By Jeremy Greenfield, Editorial Director, Digital Book World, @JDGsaid
While the price of e-readers has come down dramatically in the past several years, the price of e-books is reportedly edging up.
According to The Wall Street Journal, owners of new e-readers who unwrap them on Christmas morning will face “sticker shock” at the price of books. In some cases, WSJ points out, e-books are priced higher than their print counterparts.
While there are isolated cases of e-books costing more than print books, overall, the price of e-books has dropped by 11% since 2009, according to the WSJ report.

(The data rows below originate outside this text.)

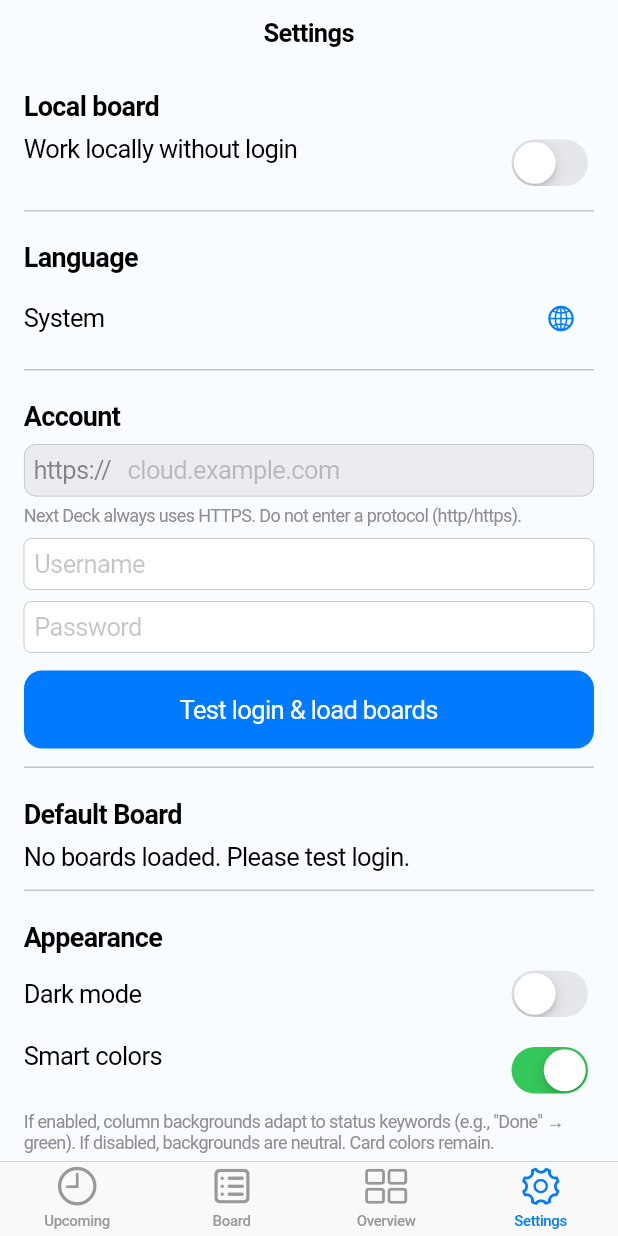
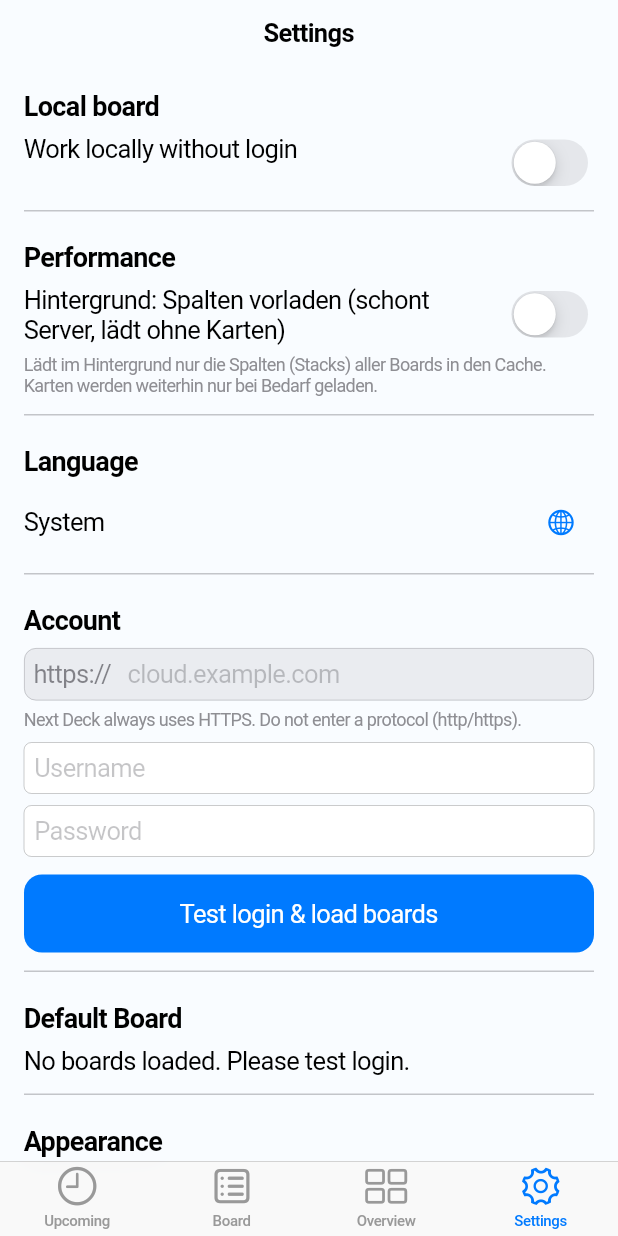
Before and after one commit to holger-dev/nextdeck, a Flutter app: the screen it shows after launch, on a phone screen of 412 x 824 dp. Run offline on Flutter 3.47's test engine with Material 3 defaults, Android fonts, the light colour scheme and no system bars; our stand-ins replace file_picker, flutter_markdown, flutter_secure_storage, hive, hive_flutter, share_plus; missing offline and left inert: markdown; accounts and stored records are empty.

Commit message:
feat: batching + settings + cache indicator\n\n- Batch stack card loads in groups of 3 for active board\n- Add settings toggle to enable background stacks preload\n- Show per-board cache indicator (stacks/cards) in overview

```diff
--- a/lib/pages/overview_page.dart
+++ b/lib/pages/overview_page.dart
@@ -324,6 +324,10 @@ class _BoardSummary extends StatelessWidget {
       }
     }
 
+    // Cache indicator: stacks/cards loaded
+    final hasStacks = cols.isNotEmpty;
+    final hasAnyCards = hasStacks && cols.any((c) => c.cards.isNotEmpty);
+
     // Use Nextcloud board color when available; fallback to app palette
     final b = app.boards.firstWhere((x) => x.id == boardId, orElse: () => Board(id: boardId, title: title));
     final strong = AppTheme.boardColorFrom(b.color) ?? AppTheme.boardStrongColor(index);
@@ -412,6 +416,12 @@ class _BoardSummary extends StatelessWidget {
                         _StatChip(icon: CupertinoIcons.list_bullet, label: L10n.of(context).cardsLabel, value: cards.toString()),
                         _StatChip(icon: CupertinoIcons.time, label: L10n.of(context).dueSoonLabel, value: dueSoon.toString(), color: CupertinoColors.activeOrange, emphasize: true),
                         _StatChip(icon: CupertinoIcons.exclamationmark_triangle, label: L10n.of(context).overdueLabel, value: overdue.toString(), color: CupertinoColors.destructiveRed),
+                        _StatChip(
+                          icon: CupertinoIcons.cloud_download,
+                          label: 'Cache',
+                          value: hasAnyCards ? 'Karten' : (hasStacks ? 'Spalten' : '—'),
+                          color: hasAnyCards ? CupertinoColors.activeGreen : (hasStacks ? CupertinoColors.activeBlue : CupertinoColors.systemGrey),
+                        ),
                         if (app.boardMemberCount(boardId) != null)
                           _StatChip(icon: CupertinoIcons.person_2, label: L10n.of(context).membersLabel, value: app.boardMemberCount(boardId)!.toString(), color: CupertinoColors.activeGreen),
                       ],
--- a/lib/pages/settings_page.dart
+++ b/lib/pages/settings_page.dart
@@ -191,6 +191,24 @@ class _SettingsPageState extends State<SettingsPage> {
                 ),
               ],
             ),
+            const SizedBox(height: 12),
+            const _Divider(),
+            const SizedBox(height: 20),
+            // Performance
+            Text('Performance', style: const TextStyle(fontSize: 18, fontWeight: FontWeight.w600)),
+            const SizedBox(height: 8),
+            Row(
+              crossAxisAlignment: CrossAxisAlignment.start,
+              children: [
+                const Expanded(child: Text('Hintergrund: Spalten vorladen (schont Server, lädt ohne Karten)')),
+                CupertinoSwitch(
+                  value: app.backgroundPreload,
+                  onChanged: (v) => app.setBackgroundPreload(v),
+                ),
+              ],
+            ),
+            const SizedBox(height: 6),
+            const Text('Lädt im Hintergrund nur die Spalten (Stacks) aller Boards in den Cache. Karten werden weiterhin nur bei Bedarf geladen.', style: TextStyle(color: CupertinoColors.systemGrey, fontSize: 12)),
             const SizedBox(height: 12),
             const _Divider(),
             const SizedBox(height: 20),
```
Also changed, not shown: lib/state/app_state.dart (+23 -7 lines).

Isolated cases and macro-trends aside, for most of the books that people buy, the price has actually dropped significantly since last Christmas.
The average price of an Amazon Kindle best-seller on Christmas day 2010 was $8.21 and 17 of the 100 books on the list were priced $2.99 or lower, according to data provided by e-Book Market View.
Since then, average price has decreased appreciably. As of December 14, 2011, the average price of a book on the same list was $7.08, a 14% decrease, and 35 of the 100 books on the list were priced $2.99 or lower.
The average price of an Amazon print best-seller is currently $15.08 and there are no books on that list priced at $2.99 or below.
To be sure, the number of books on the Kindle best-seller list priced at $10 or higher has increased since last Christmas from 22 to 32, meaning that more higher-priced books are being sold on the device.
Still, it bears pointing out that the top-selling book on the Kindle best-sellers list on December 14, 2011 was The Grail Conspiracy (A Cotton Stone Mystery) from Woodbury, Minn.-based publisher Midnight Ink, priced at $0.99. The book was promoted as a Kindle Daily Deal on the Amazon landing page.
Write to Jeremy Greenfield